**TO DO**
Count the lines below that contain the word "dest", and state only that number.
DATA TO PROCESS Block Start
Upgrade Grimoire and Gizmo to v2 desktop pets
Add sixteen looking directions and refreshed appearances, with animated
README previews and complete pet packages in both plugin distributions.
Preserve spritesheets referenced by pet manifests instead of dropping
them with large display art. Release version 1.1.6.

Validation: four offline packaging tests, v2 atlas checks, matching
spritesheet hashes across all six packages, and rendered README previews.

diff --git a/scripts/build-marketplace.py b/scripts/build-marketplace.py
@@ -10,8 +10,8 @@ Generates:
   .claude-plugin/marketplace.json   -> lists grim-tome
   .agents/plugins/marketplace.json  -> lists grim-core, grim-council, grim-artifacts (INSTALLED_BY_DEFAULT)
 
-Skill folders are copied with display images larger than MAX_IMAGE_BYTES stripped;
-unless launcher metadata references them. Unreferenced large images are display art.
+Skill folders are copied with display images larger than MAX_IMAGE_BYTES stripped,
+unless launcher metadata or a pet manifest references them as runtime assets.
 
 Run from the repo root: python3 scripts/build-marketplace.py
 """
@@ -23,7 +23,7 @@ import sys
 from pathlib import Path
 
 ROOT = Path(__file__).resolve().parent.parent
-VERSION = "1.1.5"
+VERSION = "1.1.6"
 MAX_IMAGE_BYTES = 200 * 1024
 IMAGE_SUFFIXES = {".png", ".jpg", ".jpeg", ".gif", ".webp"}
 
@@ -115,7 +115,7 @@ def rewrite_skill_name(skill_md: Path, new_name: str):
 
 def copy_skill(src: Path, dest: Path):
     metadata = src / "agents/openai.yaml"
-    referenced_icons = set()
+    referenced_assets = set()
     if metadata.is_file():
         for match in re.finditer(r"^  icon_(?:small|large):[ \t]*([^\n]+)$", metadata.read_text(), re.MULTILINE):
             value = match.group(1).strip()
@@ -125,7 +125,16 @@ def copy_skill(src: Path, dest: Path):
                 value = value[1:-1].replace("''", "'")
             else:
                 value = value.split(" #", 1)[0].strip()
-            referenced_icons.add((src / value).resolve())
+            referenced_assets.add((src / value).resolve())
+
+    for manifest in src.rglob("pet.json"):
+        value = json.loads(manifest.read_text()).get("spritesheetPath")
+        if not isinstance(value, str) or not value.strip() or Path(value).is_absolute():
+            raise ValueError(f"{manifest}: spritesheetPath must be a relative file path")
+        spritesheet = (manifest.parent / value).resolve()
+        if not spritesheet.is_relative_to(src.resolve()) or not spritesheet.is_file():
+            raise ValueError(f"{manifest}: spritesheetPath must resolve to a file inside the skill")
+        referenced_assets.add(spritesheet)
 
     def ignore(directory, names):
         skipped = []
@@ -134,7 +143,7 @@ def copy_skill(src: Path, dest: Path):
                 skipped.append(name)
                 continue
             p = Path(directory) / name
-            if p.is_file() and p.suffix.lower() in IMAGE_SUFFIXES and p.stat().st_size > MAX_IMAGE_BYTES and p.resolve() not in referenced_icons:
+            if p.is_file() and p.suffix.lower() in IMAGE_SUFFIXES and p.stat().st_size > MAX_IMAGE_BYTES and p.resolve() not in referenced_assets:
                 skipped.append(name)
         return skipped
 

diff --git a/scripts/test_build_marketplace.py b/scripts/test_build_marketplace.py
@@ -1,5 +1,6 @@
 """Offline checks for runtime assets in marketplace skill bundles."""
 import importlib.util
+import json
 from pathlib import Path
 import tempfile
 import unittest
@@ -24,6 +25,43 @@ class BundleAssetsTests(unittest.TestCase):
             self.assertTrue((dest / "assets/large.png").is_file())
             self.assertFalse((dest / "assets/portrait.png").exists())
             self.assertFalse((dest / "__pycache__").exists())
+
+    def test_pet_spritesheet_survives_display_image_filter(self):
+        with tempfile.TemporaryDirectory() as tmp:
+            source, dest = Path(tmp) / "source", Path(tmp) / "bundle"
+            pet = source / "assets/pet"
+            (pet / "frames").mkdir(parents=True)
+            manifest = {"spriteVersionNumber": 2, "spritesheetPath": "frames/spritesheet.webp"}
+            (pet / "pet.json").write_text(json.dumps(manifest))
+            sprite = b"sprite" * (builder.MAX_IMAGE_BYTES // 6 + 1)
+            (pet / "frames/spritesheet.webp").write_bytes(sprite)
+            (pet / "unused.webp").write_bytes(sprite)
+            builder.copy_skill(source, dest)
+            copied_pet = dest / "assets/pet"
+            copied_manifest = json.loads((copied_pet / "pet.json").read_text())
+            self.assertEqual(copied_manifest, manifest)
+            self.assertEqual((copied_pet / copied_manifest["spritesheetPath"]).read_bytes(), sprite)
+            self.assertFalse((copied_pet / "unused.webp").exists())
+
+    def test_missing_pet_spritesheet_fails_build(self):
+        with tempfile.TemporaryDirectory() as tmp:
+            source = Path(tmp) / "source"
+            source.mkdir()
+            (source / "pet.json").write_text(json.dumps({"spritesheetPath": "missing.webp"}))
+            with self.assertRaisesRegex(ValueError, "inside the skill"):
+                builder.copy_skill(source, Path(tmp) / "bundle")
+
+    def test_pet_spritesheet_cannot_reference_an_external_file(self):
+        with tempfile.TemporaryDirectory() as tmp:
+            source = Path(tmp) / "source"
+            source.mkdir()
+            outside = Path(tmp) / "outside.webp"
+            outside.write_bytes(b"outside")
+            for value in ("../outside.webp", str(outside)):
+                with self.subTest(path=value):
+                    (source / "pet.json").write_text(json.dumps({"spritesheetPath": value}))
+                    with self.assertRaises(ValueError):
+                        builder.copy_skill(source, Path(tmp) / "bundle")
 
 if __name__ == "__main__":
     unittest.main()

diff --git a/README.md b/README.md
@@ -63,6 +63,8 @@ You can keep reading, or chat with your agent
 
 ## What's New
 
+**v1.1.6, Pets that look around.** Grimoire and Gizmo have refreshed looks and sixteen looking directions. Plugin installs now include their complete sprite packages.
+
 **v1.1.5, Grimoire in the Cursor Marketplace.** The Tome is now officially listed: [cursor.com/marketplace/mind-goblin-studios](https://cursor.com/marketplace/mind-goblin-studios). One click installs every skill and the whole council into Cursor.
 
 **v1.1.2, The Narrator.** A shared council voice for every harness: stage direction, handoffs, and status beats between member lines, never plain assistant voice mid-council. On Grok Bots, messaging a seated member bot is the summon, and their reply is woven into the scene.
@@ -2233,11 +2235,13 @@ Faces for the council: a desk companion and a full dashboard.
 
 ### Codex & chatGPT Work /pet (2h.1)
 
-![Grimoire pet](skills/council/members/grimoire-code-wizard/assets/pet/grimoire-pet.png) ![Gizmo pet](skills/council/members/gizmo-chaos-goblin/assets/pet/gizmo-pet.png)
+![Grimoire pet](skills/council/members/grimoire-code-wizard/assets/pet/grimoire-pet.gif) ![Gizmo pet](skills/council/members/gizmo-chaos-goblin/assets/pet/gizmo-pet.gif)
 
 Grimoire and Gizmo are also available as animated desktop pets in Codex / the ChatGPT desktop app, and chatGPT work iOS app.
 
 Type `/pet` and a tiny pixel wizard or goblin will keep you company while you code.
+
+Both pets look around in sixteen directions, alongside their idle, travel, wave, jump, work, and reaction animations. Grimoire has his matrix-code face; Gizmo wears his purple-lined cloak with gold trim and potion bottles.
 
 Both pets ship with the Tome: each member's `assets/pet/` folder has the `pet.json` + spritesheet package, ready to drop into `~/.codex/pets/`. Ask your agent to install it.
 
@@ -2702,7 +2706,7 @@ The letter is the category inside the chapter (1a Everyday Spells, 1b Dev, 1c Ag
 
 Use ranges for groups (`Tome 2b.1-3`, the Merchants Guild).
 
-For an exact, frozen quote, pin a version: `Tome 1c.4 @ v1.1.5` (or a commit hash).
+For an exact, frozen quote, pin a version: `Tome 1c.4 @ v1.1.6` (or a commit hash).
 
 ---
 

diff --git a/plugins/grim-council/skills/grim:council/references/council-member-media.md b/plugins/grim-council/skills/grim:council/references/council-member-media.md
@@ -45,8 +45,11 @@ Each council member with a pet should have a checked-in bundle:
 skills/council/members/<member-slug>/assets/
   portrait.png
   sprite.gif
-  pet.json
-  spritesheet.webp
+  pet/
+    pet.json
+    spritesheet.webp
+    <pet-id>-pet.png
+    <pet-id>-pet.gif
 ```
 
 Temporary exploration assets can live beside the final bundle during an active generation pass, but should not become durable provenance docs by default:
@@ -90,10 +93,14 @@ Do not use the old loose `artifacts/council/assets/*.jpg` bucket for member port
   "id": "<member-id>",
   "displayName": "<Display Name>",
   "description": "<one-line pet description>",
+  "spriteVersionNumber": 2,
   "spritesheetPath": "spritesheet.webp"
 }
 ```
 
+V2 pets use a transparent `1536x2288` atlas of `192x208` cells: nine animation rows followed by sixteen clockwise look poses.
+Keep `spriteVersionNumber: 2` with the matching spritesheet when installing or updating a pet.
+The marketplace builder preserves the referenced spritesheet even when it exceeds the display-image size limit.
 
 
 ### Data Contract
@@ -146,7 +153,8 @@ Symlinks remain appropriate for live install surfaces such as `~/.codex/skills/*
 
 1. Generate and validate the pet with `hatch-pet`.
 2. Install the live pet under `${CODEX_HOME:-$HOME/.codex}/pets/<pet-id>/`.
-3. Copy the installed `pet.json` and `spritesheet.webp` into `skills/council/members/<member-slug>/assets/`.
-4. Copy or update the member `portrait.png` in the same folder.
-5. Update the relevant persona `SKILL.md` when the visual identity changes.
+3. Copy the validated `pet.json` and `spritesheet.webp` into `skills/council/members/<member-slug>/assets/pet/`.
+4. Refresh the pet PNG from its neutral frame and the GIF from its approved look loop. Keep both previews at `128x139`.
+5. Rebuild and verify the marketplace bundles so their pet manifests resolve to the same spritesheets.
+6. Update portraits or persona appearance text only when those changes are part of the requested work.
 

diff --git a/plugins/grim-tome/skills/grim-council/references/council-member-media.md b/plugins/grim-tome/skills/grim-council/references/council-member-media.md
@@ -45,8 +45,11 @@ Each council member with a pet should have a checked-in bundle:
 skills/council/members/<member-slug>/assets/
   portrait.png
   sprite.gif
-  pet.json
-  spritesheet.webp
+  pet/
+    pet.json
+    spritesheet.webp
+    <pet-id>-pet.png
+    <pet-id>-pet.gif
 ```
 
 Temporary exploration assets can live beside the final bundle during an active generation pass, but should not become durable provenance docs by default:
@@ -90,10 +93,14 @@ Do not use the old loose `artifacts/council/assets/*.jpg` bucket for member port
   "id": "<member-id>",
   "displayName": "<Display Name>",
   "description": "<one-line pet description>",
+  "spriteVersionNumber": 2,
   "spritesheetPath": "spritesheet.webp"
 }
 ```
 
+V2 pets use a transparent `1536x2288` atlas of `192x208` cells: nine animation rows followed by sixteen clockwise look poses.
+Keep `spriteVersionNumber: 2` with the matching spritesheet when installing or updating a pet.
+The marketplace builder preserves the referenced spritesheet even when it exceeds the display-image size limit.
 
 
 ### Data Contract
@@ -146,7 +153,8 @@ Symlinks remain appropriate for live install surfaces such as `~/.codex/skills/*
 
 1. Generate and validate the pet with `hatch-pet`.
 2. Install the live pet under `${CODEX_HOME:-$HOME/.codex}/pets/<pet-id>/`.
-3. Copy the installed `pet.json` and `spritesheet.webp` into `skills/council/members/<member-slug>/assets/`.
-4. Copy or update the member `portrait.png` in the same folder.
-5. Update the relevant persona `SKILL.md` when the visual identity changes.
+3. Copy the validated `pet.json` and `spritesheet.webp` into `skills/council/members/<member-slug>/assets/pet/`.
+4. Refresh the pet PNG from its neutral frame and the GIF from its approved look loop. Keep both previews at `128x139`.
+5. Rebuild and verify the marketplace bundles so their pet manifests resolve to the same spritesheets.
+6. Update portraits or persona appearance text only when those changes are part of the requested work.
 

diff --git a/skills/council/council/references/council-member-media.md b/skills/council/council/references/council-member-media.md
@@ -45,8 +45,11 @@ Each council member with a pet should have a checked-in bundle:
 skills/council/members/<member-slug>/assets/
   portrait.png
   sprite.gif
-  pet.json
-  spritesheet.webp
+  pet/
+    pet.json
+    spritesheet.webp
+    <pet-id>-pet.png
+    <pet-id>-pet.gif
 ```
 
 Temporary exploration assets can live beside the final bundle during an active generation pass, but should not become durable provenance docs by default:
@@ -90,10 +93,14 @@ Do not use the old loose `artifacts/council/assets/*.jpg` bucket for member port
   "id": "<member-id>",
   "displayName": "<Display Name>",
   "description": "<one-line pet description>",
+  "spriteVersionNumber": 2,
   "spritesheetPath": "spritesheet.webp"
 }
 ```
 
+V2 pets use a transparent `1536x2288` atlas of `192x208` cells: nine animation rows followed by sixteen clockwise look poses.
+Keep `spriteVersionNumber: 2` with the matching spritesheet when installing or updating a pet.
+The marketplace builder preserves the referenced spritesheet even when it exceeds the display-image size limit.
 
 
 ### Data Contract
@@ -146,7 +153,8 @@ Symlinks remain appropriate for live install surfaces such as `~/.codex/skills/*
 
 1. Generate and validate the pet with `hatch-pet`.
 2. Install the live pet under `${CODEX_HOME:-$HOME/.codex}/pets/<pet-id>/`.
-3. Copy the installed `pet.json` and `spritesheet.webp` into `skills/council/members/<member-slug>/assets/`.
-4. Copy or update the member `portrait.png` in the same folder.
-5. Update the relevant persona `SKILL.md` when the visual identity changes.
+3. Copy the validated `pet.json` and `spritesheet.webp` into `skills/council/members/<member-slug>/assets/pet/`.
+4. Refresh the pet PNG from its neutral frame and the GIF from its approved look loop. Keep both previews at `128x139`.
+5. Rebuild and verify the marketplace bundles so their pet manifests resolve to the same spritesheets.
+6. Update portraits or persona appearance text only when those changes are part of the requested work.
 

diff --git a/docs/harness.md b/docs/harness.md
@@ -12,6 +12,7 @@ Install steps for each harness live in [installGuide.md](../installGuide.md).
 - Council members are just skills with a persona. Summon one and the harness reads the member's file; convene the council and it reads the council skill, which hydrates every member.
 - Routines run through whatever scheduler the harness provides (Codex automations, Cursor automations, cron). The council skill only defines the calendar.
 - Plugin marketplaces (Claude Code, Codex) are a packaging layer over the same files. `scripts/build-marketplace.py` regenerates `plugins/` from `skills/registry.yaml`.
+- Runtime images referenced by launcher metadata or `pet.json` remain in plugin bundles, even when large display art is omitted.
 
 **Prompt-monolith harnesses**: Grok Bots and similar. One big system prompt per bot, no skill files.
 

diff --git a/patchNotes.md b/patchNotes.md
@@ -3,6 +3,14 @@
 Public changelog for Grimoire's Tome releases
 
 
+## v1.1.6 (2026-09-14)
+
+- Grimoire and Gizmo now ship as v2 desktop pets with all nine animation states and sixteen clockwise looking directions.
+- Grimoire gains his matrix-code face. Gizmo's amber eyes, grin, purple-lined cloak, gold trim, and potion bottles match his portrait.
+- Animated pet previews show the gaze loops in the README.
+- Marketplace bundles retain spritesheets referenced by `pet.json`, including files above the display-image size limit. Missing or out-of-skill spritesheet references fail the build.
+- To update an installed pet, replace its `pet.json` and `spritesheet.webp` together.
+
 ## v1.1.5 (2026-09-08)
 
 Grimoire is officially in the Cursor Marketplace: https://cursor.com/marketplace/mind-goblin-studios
DATA TO PROCESS Block End
DATA TO PROCESS Block Start
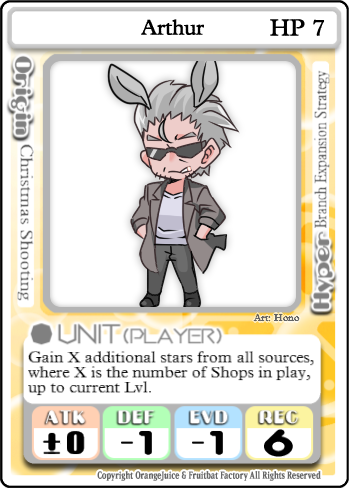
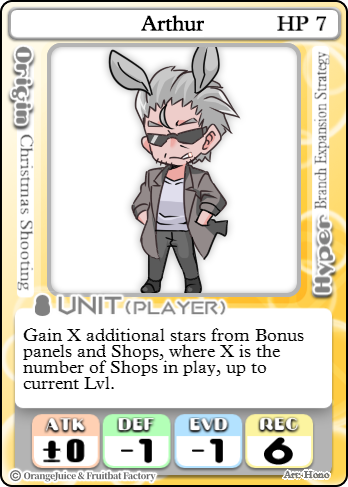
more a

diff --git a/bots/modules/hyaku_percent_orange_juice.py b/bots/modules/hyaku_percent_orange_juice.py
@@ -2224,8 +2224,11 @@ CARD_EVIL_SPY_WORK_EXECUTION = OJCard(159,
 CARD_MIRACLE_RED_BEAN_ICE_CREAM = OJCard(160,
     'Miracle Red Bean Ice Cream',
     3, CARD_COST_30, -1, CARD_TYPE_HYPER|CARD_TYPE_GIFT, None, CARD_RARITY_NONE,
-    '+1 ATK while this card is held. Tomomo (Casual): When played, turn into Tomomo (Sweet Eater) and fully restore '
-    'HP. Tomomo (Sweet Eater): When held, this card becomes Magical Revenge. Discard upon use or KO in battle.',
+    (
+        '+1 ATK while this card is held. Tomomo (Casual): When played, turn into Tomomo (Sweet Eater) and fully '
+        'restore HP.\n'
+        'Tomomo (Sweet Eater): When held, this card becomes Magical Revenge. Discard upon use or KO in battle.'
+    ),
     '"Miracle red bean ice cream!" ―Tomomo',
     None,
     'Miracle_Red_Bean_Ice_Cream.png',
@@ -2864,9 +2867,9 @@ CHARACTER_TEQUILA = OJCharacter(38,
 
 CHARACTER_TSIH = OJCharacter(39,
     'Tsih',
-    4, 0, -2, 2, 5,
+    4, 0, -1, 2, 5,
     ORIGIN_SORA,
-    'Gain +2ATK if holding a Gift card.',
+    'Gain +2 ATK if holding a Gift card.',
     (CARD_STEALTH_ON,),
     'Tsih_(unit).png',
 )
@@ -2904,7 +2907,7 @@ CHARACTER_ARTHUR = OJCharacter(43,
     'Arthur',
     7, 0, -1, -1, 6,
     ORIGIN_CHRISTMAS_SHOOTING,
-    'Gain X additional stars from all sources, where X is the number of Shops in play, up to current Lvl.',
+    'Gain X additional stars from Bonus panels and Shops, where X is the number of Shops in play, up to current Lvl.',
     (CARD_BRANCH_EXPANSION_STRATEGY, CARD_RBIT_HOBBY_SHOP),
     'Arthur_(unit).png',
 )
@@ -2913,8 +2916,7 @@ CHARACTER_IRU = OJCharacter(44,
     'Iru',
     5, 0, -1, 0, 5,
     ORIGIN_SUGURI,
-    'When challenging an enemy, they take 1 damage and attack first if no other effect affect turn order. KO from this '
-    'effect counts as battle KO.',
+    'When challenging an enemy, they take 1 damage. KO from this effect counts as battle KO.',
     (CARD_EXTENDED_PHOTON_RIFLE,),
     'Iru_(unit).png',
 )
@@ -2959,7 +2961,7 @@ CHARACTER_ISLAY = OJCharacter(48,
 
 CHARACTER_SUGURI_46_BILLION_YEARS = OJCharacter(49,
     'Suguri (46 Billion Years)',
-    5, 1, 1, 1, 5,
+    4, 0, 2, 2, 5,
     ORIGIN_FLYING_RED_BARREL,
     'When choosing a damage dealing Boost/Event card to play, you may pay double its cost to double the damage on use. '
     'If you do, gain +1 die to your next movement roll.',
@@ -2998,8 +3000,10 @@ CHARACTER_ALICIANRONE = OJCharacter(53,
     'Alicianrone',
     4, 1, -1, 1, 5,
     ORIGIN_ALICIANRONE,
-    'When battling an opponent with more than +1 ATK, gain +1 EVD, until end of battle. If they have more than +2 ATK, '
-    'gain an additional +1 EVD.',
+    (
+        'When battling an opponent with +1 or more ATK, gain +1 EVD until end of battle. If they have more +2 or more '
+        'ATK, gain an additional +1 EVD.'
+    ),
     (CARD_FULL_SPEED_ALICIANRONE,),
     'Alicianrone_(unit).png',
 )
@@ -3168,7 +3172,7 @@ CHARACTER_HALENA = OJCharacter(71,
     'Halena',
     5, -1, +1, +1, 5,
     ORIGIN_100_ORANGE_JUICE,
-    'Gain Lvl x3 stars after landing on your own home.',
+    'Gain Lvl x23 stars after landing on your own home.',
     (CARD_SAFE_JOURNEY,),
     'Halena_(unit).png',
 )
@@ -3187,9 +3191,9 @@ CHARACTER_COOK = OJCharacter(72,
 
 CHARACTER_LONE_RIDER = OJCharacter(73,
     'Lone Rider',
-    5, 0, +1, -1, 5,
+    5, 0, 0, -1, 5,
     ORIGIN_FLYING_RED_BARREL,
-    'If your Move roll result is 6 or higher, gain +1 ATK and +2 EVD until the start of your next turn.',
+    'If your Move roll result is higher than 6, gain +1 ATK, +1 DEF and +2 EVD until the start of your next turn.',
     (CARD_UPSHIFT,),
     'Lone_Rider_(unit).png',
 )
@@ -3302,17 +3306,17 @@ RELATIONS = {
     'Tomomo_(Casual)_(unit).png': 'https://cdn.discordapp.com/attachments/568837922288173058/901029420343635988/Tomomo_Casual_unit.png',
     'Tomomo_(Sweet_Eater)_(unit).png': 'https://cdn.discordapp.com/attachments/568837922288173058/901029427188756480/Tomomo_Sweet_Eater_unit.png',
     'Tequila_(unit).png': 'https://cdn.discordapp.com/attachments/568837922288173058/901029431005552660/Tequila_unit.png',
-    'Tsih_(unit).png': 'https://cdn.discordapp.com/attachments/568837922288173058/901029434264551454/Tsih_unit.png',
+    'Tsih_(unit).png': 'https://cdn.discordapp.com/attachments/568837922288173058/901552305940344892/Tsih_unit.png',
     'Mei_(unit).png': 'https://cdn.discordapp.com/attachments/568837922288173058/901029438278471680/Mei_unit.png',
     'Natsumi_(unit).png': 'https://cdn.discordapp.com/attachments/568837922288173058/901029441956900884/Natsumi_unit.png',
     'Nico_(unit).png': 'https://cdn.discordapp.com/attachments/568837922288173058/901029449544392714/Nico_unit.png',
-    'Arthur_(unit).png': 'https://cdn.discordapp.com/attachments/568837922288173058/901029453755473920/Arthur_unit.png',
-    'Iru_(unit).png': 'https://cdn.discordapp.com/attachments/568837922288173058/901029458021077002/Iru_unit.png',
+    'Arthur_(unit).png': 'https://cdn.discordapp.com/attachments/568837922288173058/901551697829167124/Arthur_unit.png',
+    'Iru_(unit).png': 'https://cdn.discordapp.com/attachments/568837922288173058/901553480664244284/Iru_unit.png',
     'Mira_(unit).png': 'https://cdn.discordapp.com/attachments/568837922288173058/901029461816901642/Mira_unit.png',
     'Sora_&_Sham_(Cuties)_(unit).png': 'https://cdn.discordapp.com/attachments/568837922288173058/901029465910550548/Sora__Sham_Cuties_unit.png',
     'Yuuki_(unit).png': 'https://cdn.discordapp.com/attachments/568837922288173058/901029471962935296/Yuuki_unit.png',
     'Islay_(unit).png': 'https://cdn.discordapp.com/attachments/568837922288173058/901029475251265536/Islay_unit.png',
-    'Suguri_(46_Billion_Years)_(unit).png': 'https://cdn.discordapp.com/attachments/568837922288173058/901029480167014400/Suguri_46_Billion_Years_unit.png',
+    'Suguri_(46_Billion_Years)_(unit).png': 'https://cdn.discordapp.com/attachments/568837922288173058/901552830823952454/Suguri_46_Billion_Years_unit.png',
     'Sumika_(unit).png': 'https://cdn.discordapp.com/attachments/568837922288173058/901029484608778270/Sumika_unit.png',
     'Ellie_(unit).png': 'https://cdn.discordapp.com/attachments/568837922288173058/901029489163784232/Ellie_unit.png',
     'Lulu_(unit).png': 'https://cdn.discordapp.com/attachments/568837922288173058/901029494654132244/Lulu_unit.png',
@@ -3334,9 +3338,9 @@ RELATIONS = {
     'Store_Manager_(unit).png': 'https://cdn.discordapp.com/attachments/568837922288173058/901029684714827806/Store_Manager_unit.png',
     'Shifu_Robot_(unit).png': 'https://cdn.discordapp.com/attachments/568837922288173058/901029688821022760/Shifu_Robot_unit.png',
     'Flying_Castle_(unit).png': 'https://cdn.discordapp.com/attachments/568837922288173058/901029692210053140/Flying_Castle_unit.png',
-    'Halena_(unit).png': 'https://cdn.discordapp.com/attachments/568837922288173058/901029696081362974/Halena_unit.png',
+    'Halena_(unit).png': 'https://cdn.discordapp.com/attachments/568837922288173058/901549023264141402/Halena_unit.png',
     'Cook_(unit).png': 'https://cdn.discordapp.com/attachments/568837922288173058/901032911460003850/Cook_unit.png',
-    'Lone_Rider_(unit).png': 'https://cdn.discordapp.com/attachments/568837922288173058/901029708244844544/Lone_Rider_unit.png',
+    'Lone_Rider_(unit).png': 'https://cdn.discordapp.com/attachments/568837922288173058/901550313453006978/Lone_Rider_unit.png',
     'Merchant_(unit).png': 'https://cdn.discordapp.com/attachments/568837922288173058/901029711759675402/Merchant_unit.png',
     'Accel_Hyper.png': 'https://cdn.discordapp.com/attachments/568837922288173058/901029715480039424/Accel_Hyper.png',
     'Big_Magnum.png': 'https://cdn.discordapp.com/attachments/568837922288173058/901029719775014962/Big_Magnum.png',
DATA TO PROCESS Block End
**RESULT OF THE EXERCISE**
9